How to Prepare for a Golf Tournament (Tip #2) – The Golf Course Map
Now that you have your yardage book (or have ordered one), it is time to go to Google Maps and search for the golf course which you will be playing. Once you locate the golf course, make sure to toggle on the “satellite view”. Now, you should see how all the golf holes are oriented on a north-south-east-west grid. Use the print screen button to take a picture of the golf course and paste it into a word document. This golf course map is your new tool to help you better prepare for your upcoming golf tournament.
Why is the course map important?
The primary function a course map will serve is to help you better judge the impact that the wind or weather conditions will have on your game plan. Your entire course strategy could change depending on the strength and direction of the wind on a given day. Given that weather forecasts, especially wind direction and strength forecasts, have improved significantly over the years and are much easier to find on your iPhone or Android device, you would be doing yourself a disservice not to gather this information ahead of time and think through how it will effect the tee shot and approach shots on every hole on the course.
Adjusting your expectations and your game plan / course strategy for the wind
The wind can affect the direction of your golf shots significantly. Hitting a shot directly down wind will cause the ball to fly farther (sometimes 10-20 yards more) and will help the shot fly straighter since any push, pull, hook, or slice will be reduced by a helping wind. However, a shot directly into the wind will cause the ball to fly farther off target than if there was no wind.
Subsequently, holes that play into the wind (especially a strong wind) will play significantly harder. Each shot will travel less distance, increasing the length the hole will play. Also, your shots will travel farther offline increasing the potential for trouble off the tee and around the greens.
Left-to-right winds tend to also be difficult for most golfers since this wind will cause a fade or slice to turn more from left to right. A right-to-left wind may help reduce the amount of side spin on a fade or slice, helping the ball travel straighter, but you will also get less distance from each shot. The opposite is true for a draw or hook in both of these circumstances.
Down wind holes will play much easier because you ball with travel farther and straighter. It pays to take advantage of these holes when the wind is really blowing since you will eventually have to turn back into the wind and it will be harder to score well.
Knowing ahead of time which holes will play easier and which will play harder can help you better manage your expectations before and during your round and better take advantage of opportunities that the golf course is giving you that day. Play more aggressive on down wind holes given those will tend to be your best chances for birdies, while pars may be good scores on holes playing into the wind.

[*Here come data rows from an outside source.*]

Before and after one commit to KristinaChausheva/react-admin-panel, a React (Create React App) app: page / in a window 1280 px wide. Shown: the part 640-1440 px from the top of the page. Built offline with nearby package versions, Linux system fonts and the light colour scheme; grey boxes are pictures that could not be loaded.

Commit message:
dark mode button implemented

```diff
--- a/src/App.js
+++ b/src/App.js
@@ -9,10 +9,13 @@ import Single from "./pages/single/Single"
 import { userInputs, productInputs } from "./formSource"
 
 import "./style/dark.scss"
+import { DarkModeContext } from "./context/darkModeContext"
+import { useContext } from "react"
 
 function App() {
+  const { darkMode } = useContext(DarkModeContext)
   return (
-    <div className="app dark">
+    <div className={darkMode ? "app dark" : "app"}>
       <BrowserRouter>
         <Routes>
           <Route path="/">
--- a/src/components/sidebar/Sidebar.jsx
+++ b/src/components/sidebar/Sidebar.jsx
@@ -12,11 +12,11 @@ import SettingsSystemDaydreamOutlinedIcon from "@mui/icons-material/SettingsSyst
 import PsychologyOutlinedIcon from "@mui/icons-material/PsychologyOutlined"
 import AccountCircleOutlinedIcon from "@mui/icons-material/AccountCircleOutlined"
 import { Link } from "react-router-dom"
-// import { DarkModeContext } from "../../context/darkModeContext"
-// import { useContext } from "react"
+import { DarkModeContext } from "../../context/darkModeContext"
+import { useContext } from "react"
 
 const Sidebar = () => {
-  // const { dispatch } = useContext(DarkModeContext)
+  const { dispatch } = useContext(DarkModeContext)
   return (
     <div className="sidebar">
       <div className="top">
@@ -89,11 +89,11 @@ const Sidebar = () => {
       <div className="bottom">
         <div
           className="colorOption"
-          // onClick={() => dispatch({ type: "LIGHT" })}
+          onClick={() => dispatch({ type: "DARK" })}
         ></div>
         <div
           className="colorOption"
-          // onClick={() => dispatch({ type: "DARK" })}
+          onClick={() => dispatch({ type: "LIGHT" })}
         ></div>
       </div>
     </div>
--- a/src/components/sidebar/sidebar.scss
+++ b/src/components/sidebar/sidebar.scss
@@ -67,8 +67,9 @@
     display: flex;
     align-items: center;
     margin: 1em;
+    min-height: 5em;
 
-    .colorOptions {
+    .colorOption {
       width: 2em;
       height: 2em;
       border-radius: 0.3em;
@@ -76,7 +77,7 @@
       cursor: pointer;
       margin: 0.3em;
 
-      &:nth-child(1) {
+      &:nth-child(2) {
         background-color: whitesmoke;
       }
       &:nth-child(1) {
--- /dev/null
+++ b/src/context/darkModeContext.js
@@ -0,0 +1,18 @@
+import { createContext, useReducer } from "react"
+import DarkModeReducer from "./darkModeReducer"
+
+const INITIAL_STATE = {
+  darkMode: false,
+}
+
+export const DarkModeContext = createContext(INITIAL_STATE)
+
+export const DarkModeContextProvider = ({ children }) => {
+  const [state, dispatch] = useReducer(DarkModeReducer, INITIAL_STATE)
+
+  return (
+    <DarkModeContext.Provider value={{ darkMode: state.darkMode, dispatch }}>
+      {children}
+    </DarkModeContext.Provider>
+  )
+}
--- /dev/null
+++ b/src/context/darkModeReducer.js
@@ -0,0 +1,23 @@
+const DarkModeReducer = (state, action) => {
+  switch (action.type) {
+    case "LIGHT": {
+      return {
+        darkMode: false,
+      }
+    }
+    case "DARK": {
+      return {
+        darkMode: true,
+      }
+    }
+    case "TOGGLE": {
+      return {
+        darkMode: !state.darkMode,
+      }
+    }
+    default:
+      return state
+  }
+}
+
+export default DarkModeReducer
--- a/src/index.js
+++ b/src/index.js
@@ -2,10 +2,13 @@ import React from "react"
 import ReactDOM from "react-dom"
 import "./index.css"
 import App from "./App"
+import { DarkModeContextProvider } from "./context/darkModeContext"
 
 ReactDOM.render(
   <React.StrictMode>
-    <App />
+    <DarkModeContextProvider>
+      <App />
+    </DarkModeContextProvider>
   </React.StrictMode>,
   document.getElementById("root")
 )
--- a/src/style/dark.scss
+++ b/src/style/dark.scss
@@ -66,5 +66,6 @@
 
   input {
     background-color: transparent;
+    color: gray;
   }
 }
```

Steps for Using the Golf Course Map
- Learn which direction the wind will be blowing from (i.e., a northerly wind is a wind come from the north). Be specific. If the wind is a SSE wind, make sure to accurately reflect this in later steps.
- Mark a few lines (in pencil) across your course map to note the direction of the wind.
- Look at each hole and see how the wind will be affecting that hole specifically.
- Use your yardage book to notate the approximate angle the wind will be blowing for each hole that day (i.e., at the top of each hole’s page – draw an arrow that shows the wind direction – be accurate); note that it’s easy to lose track of the wind direction on any given hole because the trees prevent you from throwing grass into the air or there are swirling conditions; your course map can tell you which way you should expect the wind to be blowing, creating one less worry
- Walk through your round and adjust your game plan and your expectations for each hole depending on the direction of the wind and how it changes the setup for each hole.
Perhaps you should hit driver instead of your normal three wood on that shorter par 4 that will play much longer into the wind. Perhaps a long par 5 will now be reachable in two shots given you will get an extra 20-30 yards per shot when it’s severely down wind. Trying to think through these things real-time on a tee box can cause you to lack confidence in your club selection or make you miss out on a good birdie opportunity.
Utilize the course map and wind information before you ever step foot on the golf course and you may just reduce your score by at least a stroke or two. That’s good golf course management skill right there. At the very least, you’ll walk onto every tee box and not be surprised by the conditions you face.
We hope you enjoy our golf tournament preparation list and that it helps lower your scores. Good luck in your next golf tournament!